BEHOLD her, single in the field,
Yon solitary Highland Lass!
Reaping and singing by herself;
Stop here, or gently pass!
Alone she cuts and binds the grain,
And sings a melancholy strain;
O listen! for the Vale profound
Is overflowing with the sound.
— Wordsworth, The Solitary Reaper
I’m thinking of you Mary Anne…
Herbert L. Spencer, “Mere Man” (ca. 1934)
EXCEPT the smaller size, no Lives are round,
These hurry to a sphere, and show, and end.
The larger, slower grow, and later hang—
The Summers of Hesperides are long.
— Emily Dickinson
photograph by mikegi via Pixabay (detail)
One white morning, you awoke to find
your black feathers rooted in the lake’s early freeze.

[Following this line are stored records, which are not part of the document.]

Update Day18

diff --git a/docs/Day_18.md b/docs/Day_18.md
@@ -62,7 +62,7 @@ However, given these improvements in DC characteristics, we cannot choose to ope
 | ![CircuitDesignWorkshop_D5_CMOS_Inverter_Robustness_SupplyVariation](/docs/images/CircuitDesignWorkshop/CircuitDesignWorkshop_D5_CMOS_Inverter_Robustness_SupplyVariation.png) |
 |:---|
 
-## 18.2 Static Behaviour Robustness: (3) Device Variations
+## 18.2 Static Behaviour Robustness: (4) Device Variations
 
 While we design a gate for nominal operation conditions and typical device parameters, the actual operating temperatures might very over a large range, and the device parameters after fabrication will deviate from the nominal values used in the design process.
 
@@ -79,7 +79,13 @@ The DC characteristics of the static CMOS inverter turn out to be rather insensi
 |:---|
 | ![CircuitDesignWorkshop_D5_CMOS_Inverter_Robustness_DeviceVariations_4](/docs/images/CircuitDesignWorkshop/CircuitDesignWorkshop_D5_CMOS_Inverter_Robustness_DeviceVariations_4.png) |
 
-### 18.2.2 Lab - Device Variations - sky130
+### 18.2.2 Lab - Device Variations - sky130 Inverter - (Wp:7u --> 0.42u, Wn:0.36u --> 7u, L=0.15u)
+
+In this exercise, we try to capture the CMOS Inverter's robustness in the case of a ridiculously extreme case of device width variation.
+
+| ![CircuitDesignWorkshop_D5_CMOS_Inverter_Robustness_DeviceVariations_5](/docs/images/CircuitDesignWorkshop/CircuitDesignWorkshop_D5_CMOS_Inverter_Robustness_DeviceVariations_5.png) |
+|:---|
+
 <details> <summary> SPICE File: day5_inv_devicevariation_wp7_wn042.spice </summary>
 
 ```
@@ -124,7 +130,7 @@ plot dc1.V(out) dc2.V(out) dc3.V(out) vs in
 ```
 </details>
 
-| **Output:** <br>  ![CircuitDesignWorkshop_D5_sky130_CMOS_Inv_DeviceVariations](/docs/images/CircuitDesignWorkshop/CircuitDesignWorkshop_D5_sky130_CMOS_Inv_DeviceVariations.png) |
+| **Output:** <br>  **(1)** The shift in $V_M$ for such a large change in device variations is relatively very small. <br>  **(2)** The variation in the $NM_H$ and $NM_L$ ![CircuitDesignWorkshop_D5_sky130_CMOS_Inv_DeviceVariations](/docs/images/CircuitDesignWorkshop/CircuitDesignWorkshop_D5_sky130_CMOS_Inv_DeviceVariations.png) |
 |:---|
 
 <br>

Your friends had fled…
— Margo Button, “With No Explanation”
Wouldn’t It Be Good – Nik Kershaw
I remember happier days…
My joking friends well they all moved away.
Bruce Woolley and The Camera Club — “English Garden”

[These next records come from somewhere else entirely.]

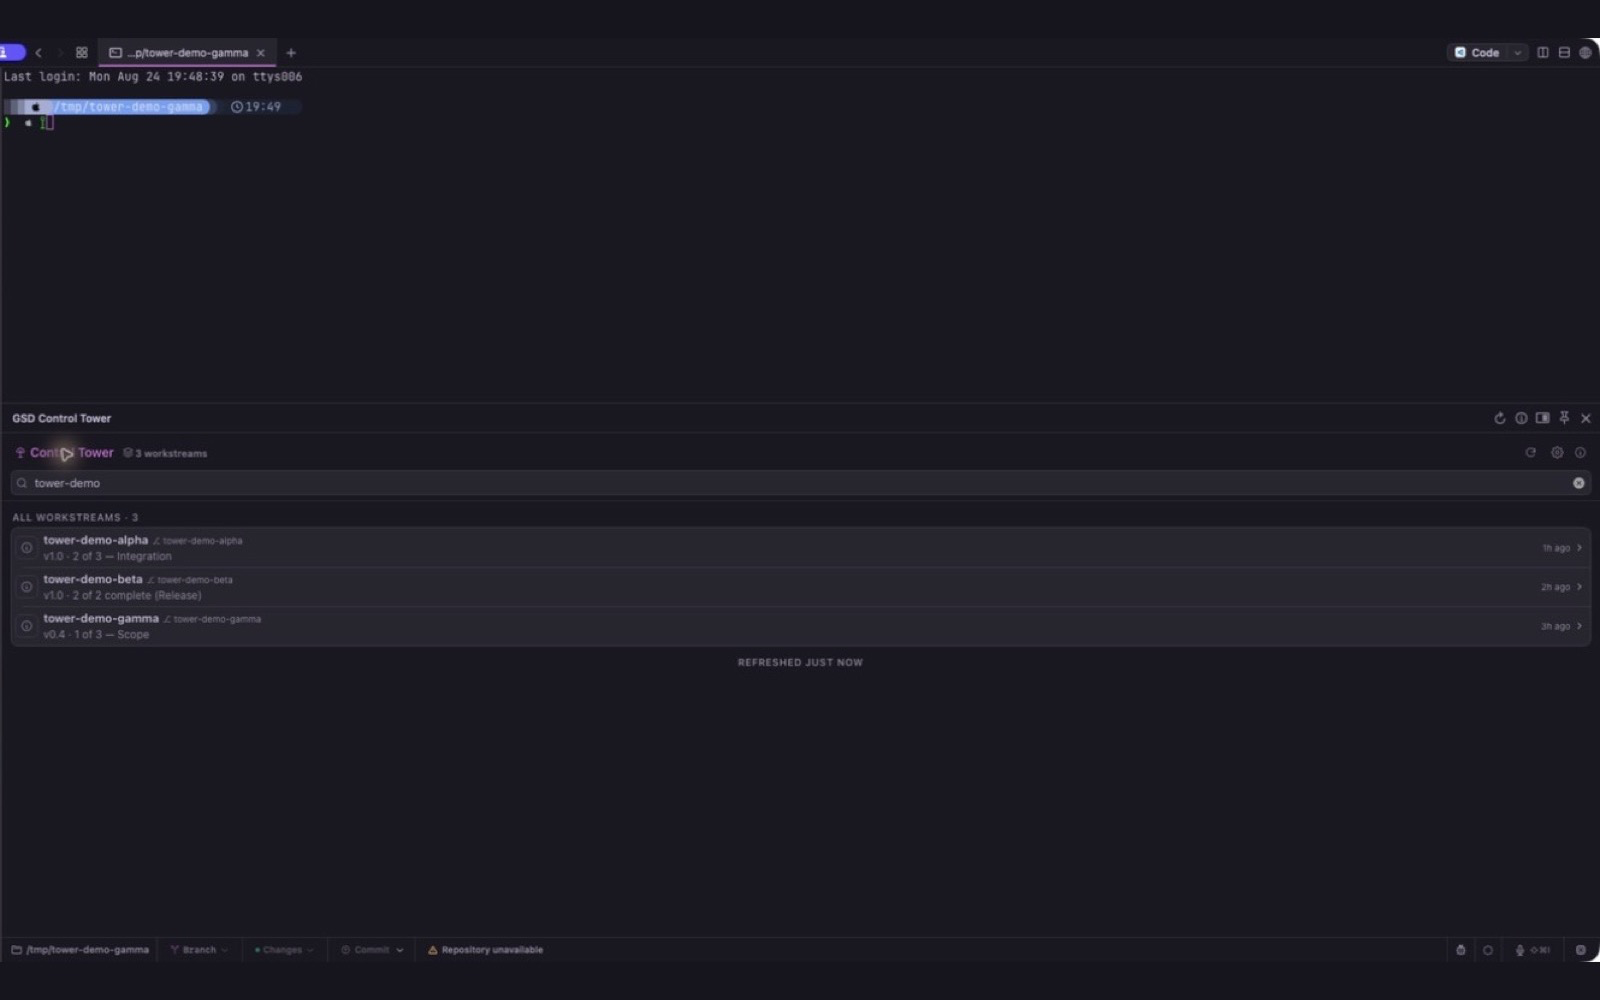
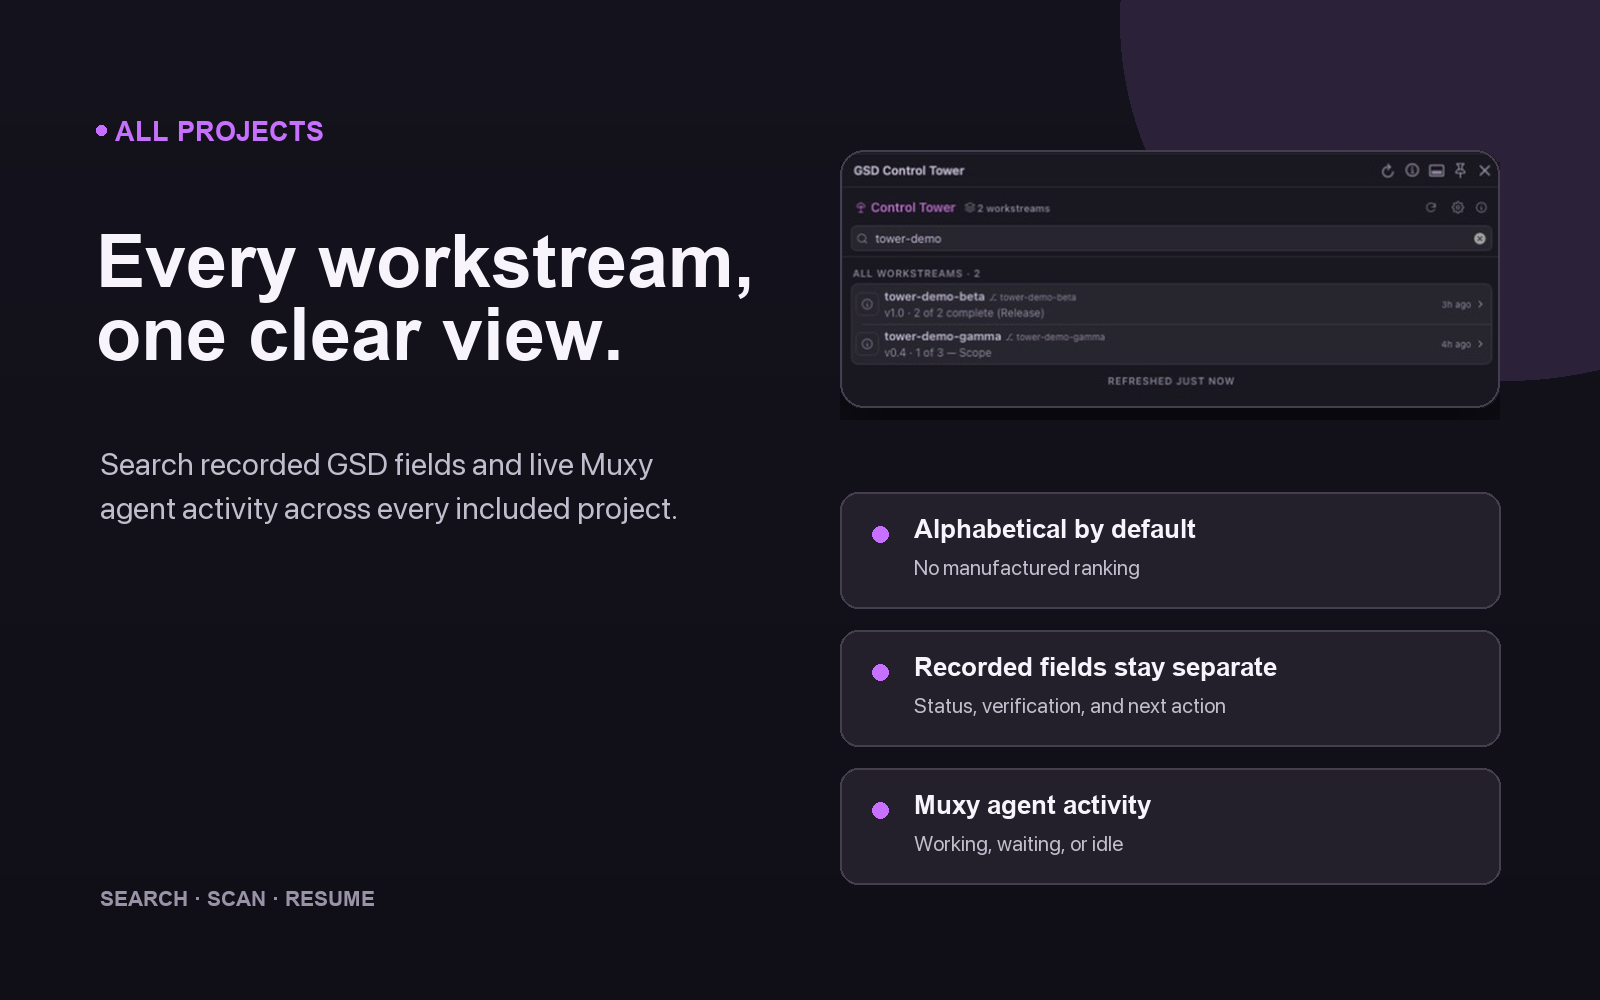
docs: polish marketplace screenshots

diff --git a/artwork/render-listing-assets.py b/artwork/render-listing-assets.py
@@ -1,0 +1,172 @@
+#!/usr/bin/env python3
+"""Render README and marketplace graphics from genuine right-panel captures."""
+
+from __future__ import annotations
+
+import argparse
+from pathlib import Path
+
+from PIL import Image, ImageDraw, ImageFilter, ImageFont
+
+
+ROOT = Path(__file__).resolve().parents[1]
+FONT = "/System/Library/Fonts/SFNS.ttf"
+FONT_BOLD = "/System/Library/Fonts/Supplemental/Arial Bold.ttf"
+
+BG = (20, 18, 28)
+BG_DEEP = (16, 15, 23)
+FG = (247, 244, 252)
+MUTED = (194, 189, 205)
+ACCENT = (199, 112, 255)
+ACCENT_SOFT = (47, 36, 61)
+BORDER = (68, 62, 78)
+
+
+def font(size: int, bold: bool = False) -> ImageFont.FreeTypeFont:
+    return ImageFont.truetype(FONT_BOLD if bold else FONT, size=size)
+
+
+def background(size: tuple[int, int]) -> Image.Image:
+    width, height = size
+    image = Image.new("RGB", size, BG)
+    draw = ImageDraw.Draw(image)
+    for y in range(height):
+        mix = y / max(height - 1, 1)
+        color = tuple(round(BG[i] * (1 - mix) + BG_DEEP[i] * mix) for i in range(3))
+        draw.line((0, y, width, y), fill=color)
+    draw.ellipse((width * .70, -height * .34, width * 1.18, height * .38), fill=(43, 34, 57))
+    return image
+
+
+def rounded_capture(canvas: Image.Image, capture: Image.Image, box: tuple[int, int, int, int], radius: int) -> None:
+    x, y, width, height = box
+    fitted = capture.resize((width, height), Image.Resampling.LANCZOS)
+    mask = Image.new("L", (width, height), 0)
+    ImageDraw.Draw(mask).rounded_rectangle((0, 0, width, height), radius=radius, fill=255)
+
+    shadow = Image.new("RGBA", canvas.size, (0, 0, 0, 0))
+    shadow_shape = Image.new("L", (width, height), 0)
+    ImageDraw.Draw(shadow_shape).rounded_rectangle((0, 0, width, height), radius=radius, fill=190)
+    shadow_shape = shadow_shape.filter(ImageFilter.GaussianBlur(max(10, radius)))
+    shadow.paste((0, 0, 0, 175), (x, y + max(8, radius // 2)), shadow_shape)
+    canvas.paste(shadow, (0, 0), shadow)
+    canvas.paste(fitted, (x, y), mask)
+    ImageDraw.Draw(canvas).rounded_rectangle((x, y, x + width - 1, y + height - 1), radius=radius, outline=BORDER, width=2)
+
+
+def label(draw: ImageDraw.ImageDraw, xy: tuple[int, int], text: str, size: int) -> None:
+    x, y = xy
+    draw.ellipse((x, y + size * .35, x + size * .38, y + size * .73), fill=ACCENT)
+    draw.text((x + size * .72, y), text, font=font(size, True), fill=ACCENT)
+
+
+def pill(draw: ImageDraw.ImageDraw, box: tuple[int, int, int, int], text: str, size: int) -> None:
+    x, y, width, height = box
+    draw.rounded_rectangle((x, y, x + width, y + height), radius=height // 4, fill=ACCENT_SOFT, outline=BORDER, width=2)
+    dot = max(7, size // 3)
+    draw.ellipse((x + height * .34, y + (height - dot) / 2, x + height * .34 + dot, y + (height + dot) / 2), fill=ACCENT)
+    draw.text((x + height * .70, y + (height - size) / 2 - size * .12), text, font=font(size, True), fill=FG)
+
+
+def crop_project(source: Image.Image) -> Image.Image:
+    return source.crop((819, 24, 1360, 746))
+
+
+def crop_list(source: Image.Image) -> Image.Image:
+    return source.crop((819, 24, 1360, 235))
+
+
+def marketplace_project(capture: Image.Image) -> Image.Image:
+    image = background((1600, 1000))
+    draw = ImageDraw.Draw(image)
+    label(draw, (96, 116), "GSD CONTROL TOWER", 27)
+    draw.multiline_text((96, 220), "Pick up where\nGSD left off.", font=font(78, True), fill=FG, spacing=6)
+    draw.multiline_text(
+        (100, 445),
+        "Recorded next action, phase progress,\nverification, and agent activity — in one panel.",
+        font=font(31), fill=MUTED, spacing=14,
+    )
+    pill(draw, (100, 682, 510, 76), "Read-only · recorded state", 26)
+    draw.text((100, 886), "NEXT ACTION · PHASES · VERIFICATION", font=font(21, True), fill=(154, 147, 168))
+    rounded_capture(image, capture, (892, 72, 608, 812), 30)
+    return image
+
+
+def marketplace_list(capture: Image.Image) -> Image.Image:
+    image = background((1600, 1000))
+    draw = ImageDraw.Draw(image)
+    label(draw, (96, 116), "ALL PROJECTS", 27)
+    draw.multiline_text((96, 220), "Every workstream,\none clear view.", font=font(74, True), fill=FG, spacing=6)
+    draw.multiline_text(
+        (100, 445),
+        "Search recorded GSD fields and live Muxy\nagent activity across every included project.",
+        font=font(31), fill=MUTED, spacing=14,
+    )
+    rounded_capture(image, capture, (840, 150, 660, 258), 24)
+
+    cards = [
+        ("Alphabetical by default", "No manufactured ranking"),
+        ("Recorded fields stay separate", "Status, verification, and next action"),
+        ("Muxy agent activity", "Working, waiting, or idle"),
+    ]
+    y = 492
+    for title, description in cards:
+        draw.rounded_rectangle((840, y, 1500, y + 116), radius=18, fill=(35, 32, 43), outline=BORDER, width=2)
+        draw.ellipse((872, y + 34, 888, y + 50), fill=ACCENT)
+        draw.text((914, y + 22), title, font=font(26, True), fill=FG)
+        draw.text((914, y + 62), description, font=font(21), fill=MUTED)
+        y += 138
+    draw.text((100, 886), "SEARCH · SCAN · RESUME", font=font(21, True), fill=(154, 147, 168))
+    return image
+
+
+def readme_project(capture: Image.Image) -> Image.Image:
+    image = background((760, 475))
+    draw = ImageDraw.Draw(image)
+    label(draw, (48, 54), "CURRENT PROJECT", 13)
+    draw.multiline_text((48, 108), "Pick up where\nGSD left off.", font=font(38, True), fill=FG, spacing=2)
+    draw.multiline_text(
+        (48, 224),
+        "Recorded next action,\nphase progress, verification,\nand Muxy agent activity.",
+        font=font(17), fill=MUTED, spacing=7,
+    )
+    pill(draw, (48, 373, 294, 46), "Read-only · recorded state", 14)
+    rounded_capture(image, capture, (400, 12, 344, 459), 17)
+    return image
+
+
+def readme_list(capture: Image.Image) -> Image.Image:
+    image = background((760, 475))
+    draw = ImageDraw.Draw(image)
+    label(draw, (48, 43), "ALL PROJECTS", 13)
+    draw.multiline_text((48, 83), "Every workstream,\none clear view.", font=font(36, True), fill=FG, spacing=2)
+    draw.multiline_text(
+        (420, 91),
+        "Search recorded fields.\nScan alphabetical results.\nResume with context.",
+        font=font(16), fill=MUTED, spacing=7,
+    )
+    rounded_capture(image, capture, (48, 205, 664, 259), 15)
+    return image
+
+
+def save(image: Image.Image, path: Path) -> None:
+    path.parent.mkdir(parents=True, exist_ok=True)
+    image.convert("RGB").save(path, "PNG", optimize=True)
+
+
+def main() -> None:
+    parser = argparse.ArgumentParser()
+    parser.add_argument("--project-capture", type=Path, required=True)
+    parser.add_argument("--list-capture", type=Path, required=True)
+    args = parser.parse_args()
+
+    project = crop_project(Image.open(args.project_capture).convert("RGB"))
+    listing = crop_list(Image.open(args.list_capture).convert("RGB"))
+    save(marketplace_project(project), ROOT / "assets/screenshots/screenshot-1.png")
+    save(marketplace_list(listing), ROOT / "assets/screenshots/screenshot-2.png")
+    save(readme_project(project), ROOT / "assets/readme/active-project.png")
+    save(readme_list(listing), ROOT / "assets/readme/all-projects.png")
+
+
+if __name__ == "__main__":
+    main()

Northeastern University Course Catalog, 1975-76
He thought he kept the universe alone;
For all the voice in answer he could wake
Was but the mocking echo of his own
From some tree-hidden cliff across the lake.
Some morning from the boulder-broken beach
He would cry out on life, that what it wants
Is not its own love back in copy speech,
But counter-love, original response.
And nothing ever came of what he cried…
— Robert Frost, The Most Of It (excerpt)
Behind The Lines
John Dillwyn Llewelyn, The Upper Fall (1853–56)
I dwell in a lonely house I know
That vanished many a summer ago,
And left no trace but the cellar walls,
And a cellar in which the daylight falls,
And the purple-stemmed wild raspberries grow…
–Robert Frost, Ghost House
Television Commercials (1950s-1960s)
Shall I part my hair behind? Do I dare to eat a peach?
I shall wear white flannel trousers, and walk upon the beach.
I have heard the mermaids singing, each to each.
I do not think that they will sing to me.
I have seen them riding seaward on the waves
Combing the white hair of the waves blown back
When the wind blows the water white and black.
We have lingered in the chambers of the sea
By sea-girls wreathed with seaweed red and brown
Till human voices wake us, and we drown.
–T.S. Eliot, The Love Song of J. Alfred Prufrock (excerpt)
Well, I’m a bum in the sun and I’m having fun
And I know you know I got no special plans
All the bills are paid
I got it made in the shade
And all I need is the woman…
cf. Frances Benjamin Johnston, Post Office Dept. – Dead Letter Office (edited)
Yet, thought I, it is evident enough that Bartleby has been making his home here, keeping bachelor’s hall all by himself. Immediately then the thought came sweeping across me, What miserable friendlessness and loneliness are here revealed! His poverty is great; but his solitude, how horrible! Think of it. Of a Sunday, Wall-street is deserted as Petra; and every night of every day it is an emptiness. This building too, which of week-days hums with industry and life, at nightfall echoes with sheer vacancy, and all through Sunday is forlorn. And here Bartleby makes his home; sole spectator of a solitude which he has seen all populous —a sort of innocent and transformed Marius brooding among the ruins of Carthage!…
Ah Bartleby! Ah humanity!
—Herman Melville, Bartleby, the Scrivener
“…kept with him a sense as of snow falling about him, a secret screen of new snow between himself and the world.”
—Conrad Aiken, Silent Snow, Secret Snow